Adam Nicholson is group pre-construction director at McLaren Construction
One area of the Building Safety Act with obvious potential to transform the character of the construction industry is the competency requirement placed on site operatives.
The Hackitt Review described a fragmented industry of competing competency frameworks, and installers failing to understand how to achieve good quality work, how their work related to other disciplines and how it contributed to the safety of the building as a whole.
Part of the cultural change required by the Hackitt Review is that individuals in technical and crafts groups are self-aware, honest about their own competencies and not ashamed or afraid to ask for training where they know they need it.
Who can do the job?
As the new regime takes shape over the next 18 months from the Building Safety Act becoming law, anyone involved in building work must now be competent to do their job properly. That means having the skills, knowledge, experience and behaviour necessary for the role.
The act’s requirements are arguably most challenging for craft groups linked to package management, supervision regimes and individual competency records.
“An updated set of regulations will provide detail requiring those carrying out building work to notify the relevant people when they are no longer competent for their roles”
A main contractor needs to be able to spot the inadequacies in a subcontractor’s people, not just their own. Does a bricklayer have the competency to install passive fire protection in a cavity, for example?
The cultural change, training, metrics, tools and resources applied to health and safety now need to be applied to technical competency. But the new regime goes much further in a belt-and-braces structure of pre-qualification, competency frameworks, guidance, accreditations and statutory oversight.
An updated set of regulations will provide detail requiring those carrying out building work to notify the relevant people when they are no longer competent for their roles or work arises for which they do not have the competence.
For higher-risk buildings, the government intends to provide guidance on the skills, knowledge, experience, and behaviour and organisational capability needed, and it is working with the British Standards Institution to create a suite of national competence standards.
A statutory Industry Competence Committee will be established within the Building Safety Regulator to support the industry’s own work to raise competence. It will monitor and help to improve industry competence, publishing guidance, and advising the industry and the Building Safety Regulator.
Professional and trade bodies have been challenged to develop ways for their members to demonstrate their competence, with robust assurance processes.
Organisations must have appropriate management systems, processes, policies and resources. A set of standards covering the competency requirements for the statutory Principal Contractor role should be available in mid-2022.
Competency tracking platforms linked with learning management systems and competency passporting are key tools in delivering the expectations of the act.
Main contractors must recognise their role in supporting the upskilling of all groups, with particular support for craft groups. A toolbox talk is a good starting point, but far more thorough supervision and validation is going to be required.
Competency goes beyond the abilities of a skilled tradesperson. Individuals also need to understand key hold points for their trade package, and the digital inspection and verification process necessary to satisfy the requirements of the Golden Thread.
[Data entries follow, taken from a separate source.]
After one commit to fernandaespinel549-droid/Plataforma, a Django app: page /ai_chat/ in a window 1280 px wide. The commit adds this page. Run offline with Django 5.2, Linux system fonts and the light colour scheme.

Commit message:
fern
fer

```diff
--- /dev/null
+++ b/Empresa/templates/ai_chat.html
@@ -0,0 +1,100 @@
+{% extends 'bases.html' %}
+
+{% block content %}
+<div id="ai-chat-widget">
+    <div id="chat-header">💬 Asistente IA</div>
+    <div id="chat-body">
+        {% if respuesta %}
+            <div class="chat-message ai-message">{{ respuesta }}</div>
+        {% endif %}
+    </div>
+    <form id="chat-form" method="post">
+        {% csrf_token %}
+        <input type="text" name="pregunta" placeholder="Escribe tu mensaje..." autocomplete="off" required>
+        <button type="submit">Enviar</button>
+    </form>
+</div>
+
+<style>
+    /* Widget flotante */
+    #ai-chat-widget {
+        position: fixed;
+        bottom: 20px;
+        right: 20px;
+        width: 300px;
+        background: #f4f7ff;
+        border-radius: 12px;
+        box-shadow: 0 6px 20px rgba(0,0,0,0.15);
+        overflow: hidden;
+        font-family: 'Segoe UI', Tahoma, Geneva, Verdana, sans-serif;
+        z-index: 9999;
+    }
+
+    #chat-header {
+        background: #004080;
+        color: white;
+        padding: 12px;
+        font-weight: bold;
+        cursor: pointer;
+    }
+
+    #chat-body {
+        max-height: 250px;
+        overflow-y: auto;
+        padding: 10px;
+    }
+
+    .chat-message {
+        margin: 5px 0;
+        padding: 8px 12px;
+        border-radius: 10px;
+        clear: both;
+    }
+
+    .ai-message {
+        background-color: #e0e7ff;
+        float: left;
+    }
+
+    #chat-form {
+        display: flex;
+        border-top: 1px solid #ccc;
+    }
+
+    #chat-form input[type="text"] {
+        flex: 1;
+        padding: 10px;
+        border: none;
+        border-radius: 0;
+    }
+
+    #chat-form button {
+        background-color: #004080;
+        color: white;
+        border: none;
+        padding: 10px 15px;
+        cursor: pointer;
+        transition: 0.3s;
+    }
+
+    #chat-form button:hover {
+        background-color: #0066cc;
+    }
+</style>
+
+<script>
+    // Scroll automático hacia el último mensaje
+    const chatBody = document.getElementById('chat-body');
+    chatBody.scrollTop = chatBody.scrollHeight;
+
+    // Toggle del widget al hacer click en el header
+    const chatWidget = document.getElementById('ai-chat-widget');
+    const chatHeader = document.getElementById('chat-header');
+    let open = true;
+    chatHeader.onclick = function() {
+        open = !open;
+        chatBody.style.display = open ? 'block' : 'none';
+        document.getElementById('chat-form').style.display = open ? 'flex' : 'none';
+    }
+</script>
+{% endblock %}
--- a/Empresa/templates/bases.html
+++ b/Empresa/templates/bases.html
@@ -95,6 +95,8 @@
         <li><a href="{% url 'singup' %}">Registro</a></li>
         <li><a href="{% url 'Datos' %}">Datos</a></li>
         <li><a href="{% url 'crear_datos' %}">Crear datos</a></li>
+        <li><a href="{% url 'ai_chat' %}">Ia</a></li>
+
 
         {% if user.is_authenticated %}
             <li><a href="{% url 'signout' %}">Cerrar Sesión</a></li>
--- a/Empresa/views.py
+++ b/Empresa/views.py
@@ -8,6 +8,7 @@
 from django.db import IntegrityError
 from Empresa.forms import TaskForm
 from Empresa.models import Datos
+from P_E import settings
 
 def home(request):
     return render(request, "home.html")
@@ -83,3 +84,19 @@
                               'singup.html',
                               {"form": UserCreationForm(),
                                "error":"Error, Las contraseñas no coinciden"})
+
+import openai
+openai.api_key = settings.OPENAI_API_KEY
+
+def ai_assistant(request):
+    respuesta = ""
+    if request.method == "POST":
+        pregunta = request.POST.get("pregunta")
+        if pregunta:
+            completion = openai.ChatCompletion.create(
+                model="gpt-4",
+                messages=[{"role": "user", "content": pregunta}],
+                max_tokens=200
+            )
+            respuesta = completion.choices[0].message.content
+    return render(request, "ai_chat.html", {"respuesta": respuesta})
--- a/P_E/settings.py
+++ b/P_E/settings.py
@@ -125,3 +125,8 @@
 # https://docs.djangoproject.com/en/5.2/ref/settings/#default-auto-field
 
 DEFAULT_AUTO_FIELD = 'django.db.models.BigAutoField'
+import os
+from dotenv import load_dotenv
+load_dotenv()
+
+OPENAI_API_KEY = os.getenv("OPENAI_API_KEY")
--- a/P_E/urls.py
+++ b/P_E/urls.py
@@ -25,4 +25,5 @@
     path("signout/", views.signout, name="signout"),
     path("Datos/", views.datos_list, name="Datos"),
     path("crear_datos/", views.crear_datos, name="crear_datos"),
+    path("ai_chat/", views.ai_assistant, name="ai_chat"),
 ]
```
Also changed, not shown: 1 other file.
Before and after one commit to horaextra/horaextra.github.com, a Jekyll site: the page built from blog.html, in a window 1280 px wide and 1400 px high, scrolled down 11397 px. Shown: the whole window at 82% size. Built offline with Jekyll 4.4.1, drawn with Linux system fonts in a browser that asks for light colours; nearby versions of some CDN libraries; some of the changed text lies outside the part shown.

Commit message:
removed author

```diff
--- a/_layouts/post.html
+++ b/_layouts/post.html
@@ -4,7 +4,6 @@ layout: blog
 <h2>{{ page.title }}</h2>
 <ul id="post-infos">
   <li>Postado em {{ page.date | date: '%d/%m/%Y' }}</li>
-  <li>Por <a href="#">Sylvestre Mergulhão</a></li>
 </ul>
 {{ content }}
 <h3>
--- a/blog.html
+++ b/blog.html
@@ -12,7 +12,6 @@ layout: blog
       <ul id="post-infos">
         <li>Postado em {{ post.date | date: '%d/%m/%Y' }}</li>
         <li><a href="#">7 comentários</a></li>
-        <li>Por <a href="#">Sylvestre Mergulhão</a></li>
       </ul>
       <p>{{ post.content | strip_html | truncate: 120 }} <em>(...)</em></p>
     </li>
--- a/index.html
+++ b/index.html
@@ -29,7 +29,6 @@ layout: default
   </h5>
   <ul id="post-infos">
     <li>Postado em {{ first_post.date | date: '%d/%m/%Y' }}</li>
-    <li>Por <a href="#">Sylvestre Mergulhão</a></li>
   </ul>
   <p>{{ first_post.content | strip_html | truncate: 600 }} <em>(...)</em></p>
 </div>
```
This isn’t a charter for excluding the inexperienced from site. Individuals being trained in building work are exempt, provided they are appropriately supervised by a competent individual.
Much can be achieved through buddying on site. Those with recent training and data-management skills can be buddied with those with experience. Learning should be a two-way process.
The new regime presents an even greater recruitment challenge for the industry at a time of labour shortages, but the potential to transform our industry must be obvious. An individual operative will not only be more comprehensively trained than they were before, but they will have the competency passport to prove their skills and knowledge. That should prove empowering. In raising the status of operative roles, it could even support recruitment in the medium term.